Movie Review – The Little Hours
Category : Movie Review
Director: Jeff Baena
The Little Hours may be the closest we’ll get to a modern day Monty Python movie, and it does the ridiculous, irreverent, anti-religious, pro-sexualized comedy troupe justice with its wit & its homage. Catholic organizations came out to publicly criticize this film, calling it pure trash, showing that it hit its mark, and only serving to make me want to see it all the more. I love Monty Python, I love sticking it to organized religion, and I love when films can take a “pure” setting and can show us just how impure people can be. This movie takes a comedic approach to actually reach a serious conclusion; that the world deserves to be made fun of, that people are generally idiots, and that nothing is above our ridicule.
In a castle in the Middle Ages, a young servant finds himself in deep water when he sleeps with his master’s wife and is discovered in her bed. Fleeing into the countryside to escape certain death, he stumbles upon a silly Father who invites him back to the local nunnery to work in the gardens and be of whatever service God requires. But the sisters there aren’t your typical nuns, and they haven’t seen a boy in quite some time. Alessandra just wants to get married, her father keeping her boarded until the proper time. Fernanda is a bad girl, sneaking off and doing who-knows-what in the night. Ginerva is a tattle teller, but wishes to experience all the things she is afraid of. Combined, there are too many hormones for religion to control, and things will get messy.

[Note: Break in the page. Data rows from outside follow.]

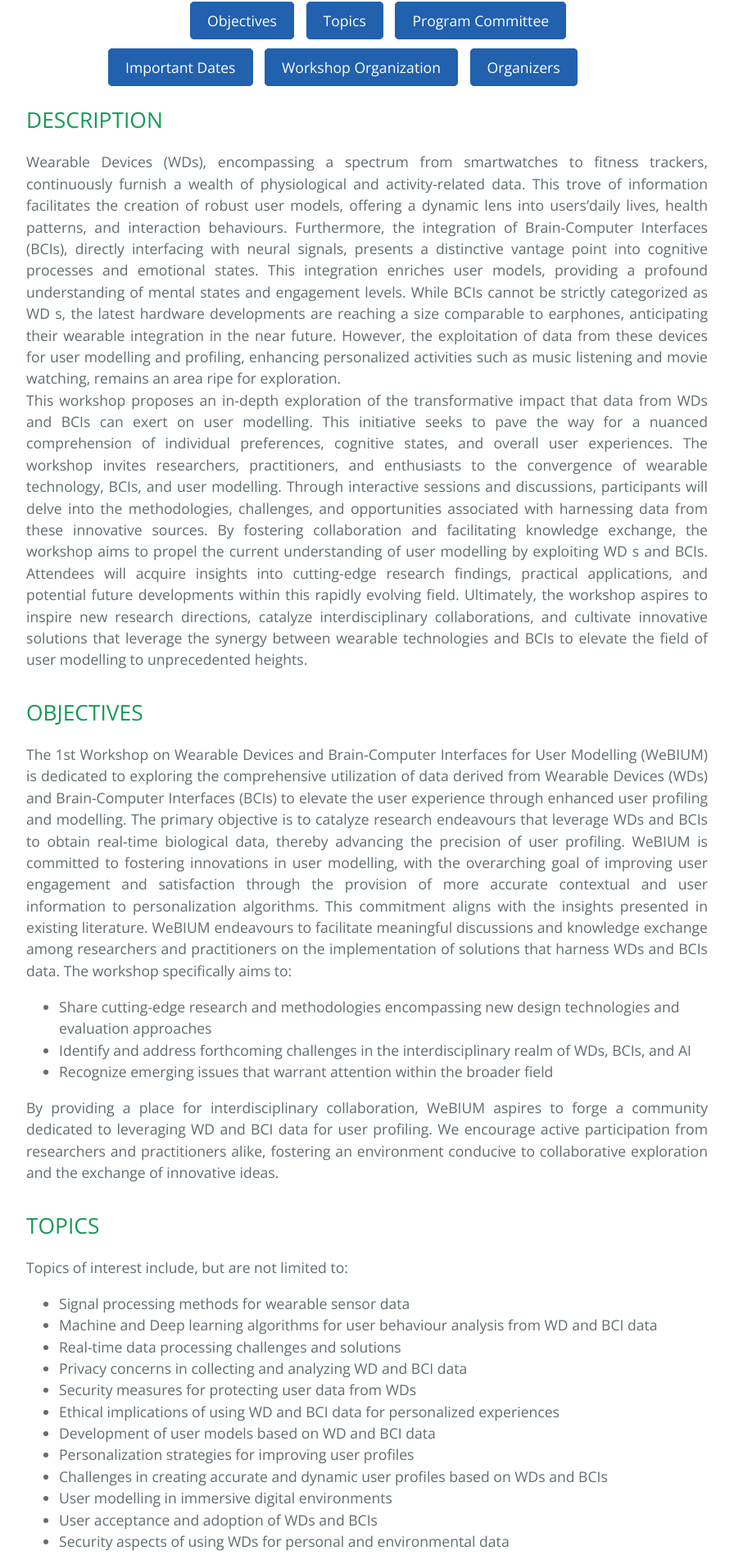
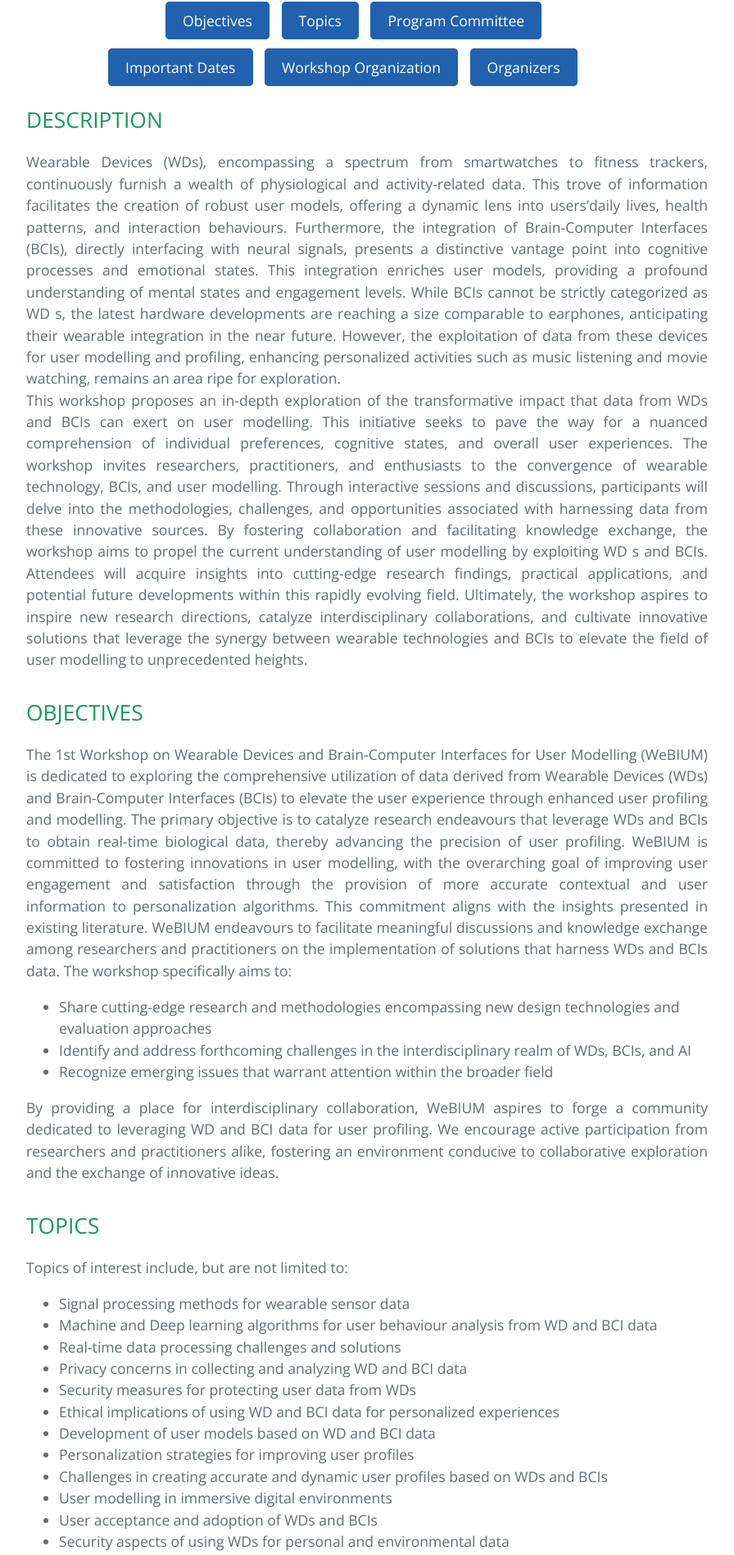
Before and after one commit to domenicolofu/webium24, a Jekyll site: the page built from index.md, in a window 1280 px wide. Shown: the part 882-2779 px from the top of the page at 82% size, without its empty margins (192-1088 px from the left). Built offline with Jekyll 4.4.1, drawn with Linux system fonts in a browser that asks for light colours.

Commit message:
Update index.md

```diff
--- a/index.md
+++ b/index.md
@@ -1,7 +1,7 @@
 ---
 layout: default
 ---
-<div style='margin-left:200px;'>
+<div style='margin-left:170px;'>
 <a href="#OBJ" class="button">Objectives</a>
 <a href="#TOP" class="button">Topics</a>
 <a href="#PC" class="button">Program Committee</a><br></div>
```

This is a movie that I immediately wanted to watch again, not because it was perfection, but rather because it was so audacious that I assumed I would laugh even more the second time through after the element of surprise had passed. It’s subtle sometimes, blatant others, but always carries a humor that I appreciated, a Python-esque disregard for the socially acceptable that makes some people uncomfortable but cracks me straight up. It’s not as stupid as Your Highness or films like that, it’s more a modernization of an old novel, a thrusting in our faces of the reality of a time & people that we’d like to assume the best of but should probably expect the worst from. Reilly, Shannon, Armisen, Offerman; the grownups stole the show, their comedy flowing superbly through the story, the kids providing the action but the adults sowing the seeds. I really would watch Little Hours again; it was both that good and that intriguing.
My rating: ☆ ☆ ☆ ☆